An industry-university partnership to train young engineers to work in the embedded computing industry has chocked up some impressive results in its nearly three years of existence. But organizers are still looking for more partners to join the group.
The Consortium for Embedded and Inter-Networking Technologies, also called CEINT, was started in April 2001 by Motorola, Intel and Arizona State University with the goal of making the Valley a center for the industry.
Embedded computing refers to microchips that are "embedded" in other devices and control the operation of those devices. Examples range from a steam iron that can shut itself off to power plants that contain huge networks of embedded systems to monitor and predict power supply and demand.
And the field is growing. The average automobile has 35 embedded systems, and that number is likely to increase as consumers want more features such as automatic temperature controls and optimized fuel efficiency.
Since the beginning of the program, the consortium has created more than 100 internships for ASU engineering students to work on real-world projects at Motorola and Intel.
Also the consortium has funding the development of 14 new undergraduate courses offered by ASU’s Ira A. Fulton School of Engineering that relate specifically to embedded systems and provided 39 scholarships to undergraduate engineering students who specialize in the field.
The consortium has also provided $1.6 million for 23
research projects under- taken by ASU faculty and students.
This semester the program has launched two graduate-level initiatives — an online master’s degree program and a $90,000 grant for a new graduate-level class and laboratory on codesigning hardware and software embedded systems.
Scott Coleman, the consortium’s executive director, also hopes to recruit two distinguished professors in the field to join the ASU engineering faculty.
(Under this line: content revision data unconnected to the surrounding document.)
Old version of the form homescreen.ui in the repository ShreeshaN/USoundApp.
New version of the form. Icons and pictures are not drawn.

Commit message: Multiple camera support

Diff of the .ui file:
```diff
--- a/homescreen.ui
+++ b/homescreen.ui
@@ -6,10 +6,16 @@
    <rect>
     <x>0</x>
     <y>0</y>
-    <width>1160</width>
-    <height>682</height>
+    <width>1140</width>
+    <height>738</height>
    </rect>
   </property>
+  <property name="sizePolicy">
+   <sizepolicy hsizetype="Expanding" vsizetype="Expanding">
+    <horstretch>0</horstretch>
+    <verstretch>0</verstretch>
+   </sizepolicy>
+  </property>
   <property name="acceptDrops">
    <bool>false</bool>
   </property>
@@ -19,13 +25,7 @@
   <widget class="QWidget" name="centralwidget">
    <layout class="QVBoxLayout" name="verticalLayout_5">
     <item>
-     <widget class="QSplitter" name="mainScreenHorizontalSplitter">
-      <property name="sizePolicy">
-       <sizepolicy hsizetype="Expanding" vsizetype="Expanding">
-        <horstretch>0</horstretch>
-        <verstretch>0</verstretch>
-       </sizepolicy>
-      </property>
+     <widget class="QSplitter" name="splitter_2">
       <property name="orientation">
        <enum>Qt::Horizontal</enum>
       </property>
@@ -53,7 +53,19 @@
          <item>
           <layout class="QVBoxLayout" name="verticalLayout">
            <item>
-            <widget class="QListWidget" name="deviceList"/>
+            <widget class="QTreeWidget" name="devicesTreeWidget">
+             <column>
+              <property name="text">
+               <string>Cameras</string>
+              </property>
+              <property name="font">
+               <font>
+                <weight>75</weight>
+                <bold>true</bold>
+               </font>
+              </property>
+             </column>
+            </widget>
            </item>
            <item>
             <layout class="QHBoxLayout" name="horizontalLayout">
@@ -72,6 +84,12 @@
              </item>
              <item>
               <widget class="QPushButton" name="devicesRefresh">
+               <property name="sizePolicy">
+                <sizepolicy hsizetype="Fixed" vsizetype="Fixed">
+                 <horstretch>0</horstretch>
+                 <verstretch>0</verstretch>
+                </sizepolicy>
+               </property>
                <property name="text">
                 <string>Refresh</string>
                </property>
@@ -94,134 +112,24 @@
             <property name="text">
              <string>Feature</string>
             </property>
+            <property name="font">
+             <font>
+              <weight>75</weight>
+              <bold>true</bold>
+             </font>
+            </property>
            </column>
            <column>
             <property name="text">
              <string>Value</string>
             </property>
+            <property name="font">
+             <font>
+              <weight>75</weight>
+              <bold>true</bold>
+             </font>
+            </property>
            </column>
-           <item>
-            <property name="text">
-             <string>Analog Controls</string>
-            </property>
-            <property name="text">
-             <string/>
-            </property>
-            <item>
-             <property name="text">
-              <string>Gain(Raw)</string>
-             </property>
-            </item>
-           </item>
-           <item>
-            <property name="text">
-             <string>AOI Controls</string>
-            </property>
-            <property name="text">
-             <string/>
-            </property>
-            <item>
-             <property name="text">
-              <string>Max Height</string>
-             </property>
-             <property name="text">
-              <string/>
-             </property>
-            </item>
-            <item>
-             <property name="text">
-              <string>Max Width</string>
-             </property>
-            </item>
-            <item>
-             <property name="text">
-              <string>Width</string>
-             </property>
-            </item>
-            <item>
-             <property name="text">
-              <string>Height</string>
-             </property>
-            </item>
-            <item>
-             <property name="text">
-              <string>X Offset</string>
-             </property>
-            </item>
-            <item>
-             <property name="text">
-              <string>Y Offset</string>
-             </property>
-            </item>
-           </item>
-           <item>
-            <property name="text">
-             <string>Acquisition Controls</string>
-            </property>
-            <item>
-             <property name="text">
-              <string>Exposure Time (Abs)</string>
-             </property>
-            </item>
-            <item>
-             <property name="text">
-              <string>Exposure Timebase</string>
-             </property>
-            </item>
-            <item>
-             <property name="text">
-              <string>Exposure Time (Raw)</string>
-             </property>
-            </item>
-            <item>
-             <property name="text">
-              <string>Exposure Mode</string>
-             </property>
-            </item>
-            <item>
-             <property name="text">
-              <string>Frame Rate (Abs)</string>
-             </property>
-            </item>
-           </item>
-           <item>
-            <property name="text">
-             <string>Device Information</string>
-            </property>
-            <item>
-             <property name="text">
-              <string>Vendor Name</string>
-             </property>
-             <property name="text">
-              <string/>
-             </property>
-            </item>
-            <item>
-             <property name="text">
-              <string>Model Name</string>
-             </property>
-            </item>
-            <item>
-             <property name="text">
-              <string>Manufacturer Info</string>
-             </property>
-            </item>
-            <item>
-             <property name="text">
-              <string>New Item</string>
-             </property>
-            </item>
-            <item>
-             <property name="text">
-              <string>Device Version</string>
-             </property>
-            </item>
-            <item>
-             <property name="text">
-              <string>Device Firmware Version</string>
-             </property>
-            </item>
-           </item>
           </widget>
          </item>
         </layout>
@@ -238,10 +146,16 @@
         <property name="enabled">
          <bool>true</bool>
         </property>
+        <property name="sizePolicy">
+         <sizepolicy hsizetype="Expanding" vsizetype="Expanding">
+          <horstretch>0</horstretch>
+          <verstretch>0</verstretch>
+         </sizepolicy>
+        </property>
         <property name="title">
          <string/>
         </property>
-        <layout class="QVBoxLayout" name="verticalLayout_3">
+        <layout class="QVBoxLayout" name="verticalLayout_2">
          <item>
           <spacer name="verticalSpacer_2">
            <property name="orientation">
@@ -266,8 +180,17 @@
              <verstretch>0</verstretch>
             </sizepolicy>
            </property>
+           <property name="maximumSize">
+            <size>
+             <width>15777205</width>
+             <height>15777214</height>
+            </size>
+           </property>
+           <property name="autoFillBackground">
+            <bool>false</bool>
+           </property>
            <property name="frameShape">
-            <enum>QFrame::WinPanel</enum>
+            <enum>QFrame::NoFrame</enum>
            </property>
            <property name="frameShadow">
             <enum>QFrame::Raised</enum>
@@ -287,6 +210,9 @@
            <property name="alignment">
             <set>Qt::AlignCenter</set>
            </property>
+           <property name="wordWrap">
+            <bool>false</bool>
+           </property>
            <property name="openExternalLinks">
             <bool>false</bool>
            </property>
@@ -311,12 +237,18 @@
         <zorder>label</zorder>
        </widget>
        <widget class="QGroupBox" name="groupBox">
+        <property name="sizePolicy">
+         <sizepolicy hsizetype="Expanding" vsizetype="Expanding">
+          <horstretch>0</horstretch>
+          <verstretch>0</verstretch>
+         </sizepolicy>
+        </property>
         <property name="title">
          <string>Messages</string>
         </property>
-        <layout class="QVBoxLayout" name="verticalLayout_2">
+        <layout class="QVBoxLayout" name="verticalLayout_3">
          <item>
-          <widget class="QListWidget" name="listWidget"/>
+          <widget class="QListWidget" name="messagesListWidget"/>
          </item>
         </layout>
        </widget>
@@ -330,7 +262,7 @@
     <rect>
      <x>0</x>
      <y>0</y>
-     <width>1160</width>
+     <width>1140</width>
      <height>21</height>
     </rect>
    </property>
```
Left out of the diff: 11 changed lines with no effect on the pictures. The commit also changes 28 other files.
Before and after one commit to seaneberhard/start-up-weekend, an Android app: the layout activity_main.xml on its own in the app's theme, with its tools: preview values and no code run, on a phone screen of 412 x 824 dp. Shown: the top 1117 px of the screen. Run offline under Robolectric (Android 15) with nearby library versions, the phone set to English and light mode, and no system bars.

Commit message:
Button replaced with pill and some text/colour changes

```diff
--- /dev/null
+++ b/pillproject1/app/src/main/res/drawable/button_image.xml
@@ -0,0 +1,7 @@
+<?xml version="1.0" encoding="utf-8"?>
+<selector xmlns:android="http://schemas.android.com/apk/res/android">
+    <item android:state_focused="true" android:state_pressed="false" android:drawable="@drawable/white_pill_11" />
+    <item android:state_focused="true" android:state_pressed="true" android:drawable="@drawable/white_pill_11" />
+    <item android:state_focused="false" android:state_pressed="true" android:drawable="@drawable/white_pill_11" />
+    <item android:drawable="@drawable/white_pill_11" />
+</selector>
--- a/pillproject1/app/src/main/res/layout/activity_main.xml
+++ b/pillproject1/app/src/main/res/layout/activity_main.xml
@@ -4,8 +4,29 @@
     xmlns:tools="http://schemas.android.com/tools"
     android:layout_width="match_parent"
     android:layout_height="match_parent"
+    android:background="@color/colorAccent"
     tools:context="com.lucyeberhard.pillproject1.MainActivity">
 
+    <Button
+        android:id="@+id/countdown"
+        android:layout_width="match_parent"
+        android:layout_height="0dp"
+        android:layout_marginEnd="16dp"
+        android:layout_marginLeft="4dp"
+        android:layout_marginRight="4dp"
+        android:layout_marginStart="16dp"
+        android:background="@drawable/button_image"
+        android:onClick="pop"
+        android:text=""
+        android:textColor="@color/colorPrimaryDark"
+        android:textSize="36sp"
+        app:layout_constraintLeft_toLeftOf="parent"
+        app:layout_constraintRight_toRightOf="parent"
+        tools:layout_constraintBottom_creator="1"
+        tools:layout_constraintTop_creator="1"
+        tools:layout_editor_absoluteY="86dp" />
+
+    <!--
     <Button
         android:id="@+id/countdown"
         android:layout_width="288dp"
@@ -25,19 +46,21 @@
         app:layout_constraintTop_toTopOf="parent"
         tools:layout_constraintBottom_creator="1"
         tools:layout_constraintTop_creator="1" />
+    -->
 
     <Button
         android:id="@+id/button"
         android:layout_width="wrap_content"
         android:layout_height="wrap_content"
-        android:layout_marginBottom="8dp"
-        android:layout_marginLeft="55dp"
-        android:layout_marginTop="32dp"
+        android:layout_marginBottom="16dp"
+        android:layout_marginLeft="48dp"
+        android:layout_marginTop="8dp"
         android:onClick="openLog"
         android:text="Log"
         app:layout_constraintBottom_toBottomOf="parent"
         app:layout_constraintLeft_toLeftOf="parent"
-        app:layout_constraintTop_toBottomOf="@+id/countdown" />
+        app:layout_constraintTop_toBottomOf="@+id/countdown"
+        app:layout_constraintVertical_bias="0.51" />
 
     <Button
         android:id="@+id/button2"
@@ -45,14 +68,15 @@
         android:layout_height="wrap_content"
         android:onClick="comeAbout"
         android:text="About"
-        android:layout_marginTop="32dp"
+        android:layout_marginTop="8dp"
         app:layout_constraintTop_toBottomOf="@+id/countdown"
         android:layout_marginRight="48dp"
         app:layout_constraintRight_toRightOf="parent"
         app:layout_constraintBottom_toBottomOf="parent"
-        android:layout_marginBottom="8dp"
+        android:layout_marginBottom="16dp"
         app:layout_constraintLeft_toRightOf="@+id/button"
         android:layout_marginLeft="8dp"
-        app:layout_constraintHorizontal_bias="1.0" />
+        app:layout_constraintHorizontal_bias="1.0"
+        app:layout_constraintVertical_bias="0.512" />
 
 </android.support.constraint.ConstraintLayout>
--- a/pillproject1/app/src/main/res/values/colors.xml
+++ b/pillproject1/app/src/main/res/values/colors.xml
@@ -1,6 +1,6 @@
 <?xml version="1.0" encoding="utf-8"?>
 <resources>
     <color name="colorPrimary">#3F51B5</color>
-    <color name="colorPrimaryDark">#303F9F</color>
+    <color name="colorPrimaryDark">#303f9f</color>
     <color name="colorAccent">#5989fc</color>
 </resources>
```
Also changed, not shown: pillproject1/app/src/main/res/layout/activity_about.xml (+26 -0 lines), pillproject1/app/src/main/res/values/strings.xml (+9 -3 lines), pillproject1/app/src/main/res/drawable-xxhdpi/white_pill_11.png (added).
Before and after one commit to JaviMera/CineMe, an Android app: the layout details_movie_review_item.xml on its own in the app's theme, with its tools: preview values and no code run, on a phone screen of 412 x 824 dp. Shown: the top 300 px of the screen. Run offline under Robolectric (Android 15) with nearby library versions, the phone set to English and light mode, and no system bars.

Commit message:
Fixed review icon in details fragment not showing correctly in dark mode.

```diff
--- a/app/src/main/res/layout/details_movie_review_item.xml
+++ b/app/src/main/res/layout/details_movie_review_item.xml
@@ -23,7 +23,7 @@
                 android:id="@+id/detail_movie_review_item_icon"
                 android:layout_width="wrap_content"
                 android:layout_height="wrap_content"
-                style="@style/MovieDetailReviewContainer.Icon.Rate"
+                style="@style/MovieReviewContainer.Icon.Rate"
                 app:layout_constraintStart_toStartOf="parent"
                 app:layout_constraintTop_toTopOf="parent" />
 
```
The consortium will fund the professorships for up to two years, he said.
"We have the programs in place, and now that things are picking up economically, we’re hoping more jobs will be available for our students," he said.
The consortium’s organizers also hope an improving economy will encourage more companies to join the program.
Several major Arizona employers such as Honeywell, Raytheon, ST Microelectronics, General Dynamics and Boeing are involved in embedded systems and could benefit, Coleman said. But the slow economy has made them reluctant to inject money into the program.
"When you are trying to survive, this kind of activity takes a lower priority," said Prenav Mehta, director of the embedded Intel architecture lab in Chandler. "But we have talked to several companies, and they know this is the right kind of model. So I’m hoping as the economy improves we will get them on board."
He added that Intel has provided nearly 30 internships since the beginning of the program and has hired six of the interns to full-time positions.
"We would have liked to have hired everyone, but unfortunately, due to the economic situation, we didn’t have that many openings," he said.
Chau Pham, chief technology officer at the Motorola Computer Group in Tempe, said Motorola’s reasons for investing in the consortium remain valid in a slow economy.
"It’s important to us to establish Arizona as a center of excellence for embedded systems," he said.